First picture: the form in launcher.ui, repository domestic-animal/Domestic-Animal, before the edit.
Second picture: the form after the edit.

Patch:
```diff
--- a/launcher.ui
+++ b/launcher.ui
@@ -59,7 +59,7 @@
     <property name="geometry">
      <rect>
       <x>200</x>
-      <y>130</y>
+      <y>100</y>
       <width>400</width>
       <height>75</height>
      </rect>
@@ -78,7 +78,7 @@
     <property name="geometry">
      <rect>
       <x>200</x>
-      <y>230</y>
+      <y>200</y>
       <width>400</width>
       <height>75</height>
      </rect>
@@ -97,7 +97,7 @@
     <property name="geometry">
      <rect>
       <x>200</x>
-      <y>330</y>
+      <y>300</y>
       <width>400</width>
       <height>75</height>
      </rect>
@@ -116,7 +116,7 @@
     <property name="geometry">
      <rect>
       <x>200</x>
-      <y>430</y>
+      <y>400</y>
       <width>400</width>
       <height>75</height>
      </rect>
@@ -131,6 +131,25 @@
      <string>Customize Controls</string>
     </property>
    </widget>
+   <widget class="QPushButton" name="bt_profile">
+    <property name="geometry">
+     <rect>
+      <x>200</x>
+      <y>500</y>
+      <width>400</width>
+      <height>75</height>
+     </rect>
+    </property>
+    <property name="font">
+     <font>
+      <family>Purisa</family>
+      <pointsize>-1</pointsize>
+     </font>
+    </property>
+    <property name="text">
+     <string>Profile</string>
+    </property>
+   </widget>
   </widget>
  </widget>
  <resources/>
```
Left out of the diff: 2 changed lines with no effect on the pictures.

§

[REQUIREMENT] Every entry above must be reproduced word for word.

[RESPONSE FOR THIS EXERCISE]
First picture: the form in launcher.ui, repository domestic-animal/Domestic-Animal, before the edit.
Second picture: the form after the edit.

Patch:
```diff
--- a/launcher.ui
+++ b/launcher.ui
@@ -59,7 +59,7 @@
     <property name="geometry">
      <rect>
       <x>200</x>
-      <y>130</y>
+      <y>100</y>
       <width>400</width>
       <height>75</height>
      </rect>
@@ -78,7 +78,7 @@
     <property name="geometry">
      <rect>
       <x>200</x>
-      <y>230</y>
+      <y>200</y>
       <width>400</width>
       <height>75</height>
      </rect>
@@ -97,7 +97,7 @@
     <property name="geometry">
      <rect>
       <x>200</x>
-      <y>330</y>
+      <y>300</y>
       <width>400</width>
       <height>75</height>
      </rect>
@@ -116,7 +116,7 @@
     <property name="geometry">
      <rect>
       <x>200</x>
-      <y>430</y>
+      <y>400</y>
       <width>400</width>
       <height>75</height>
      </rect>
@@ -131,6 +131,25 @@
      <string>Customize Controls</string>
     </property>
    </widget>
+   <widget class="QPushButton" name="bt_profile">
+    <property name="geometry">
+     <rect>
+      <x>200</x>
+      <y>500</y>
+      <width>400</width>
+      <height>75</height>
+     </rect>
+    </property>
+    <property name="font">
+     <font>
+      <family>Purisa</family>
+      <pointsize>-1</pointsize>
+     </font>
+    </property>
+    <property name="text">
+     <string>Profile</string>
+    </property>
+   </widget>
   </widget>
  </widget>
  <resources/>
```
Left out of the diff: 2 changed lines with no effect on the pictures.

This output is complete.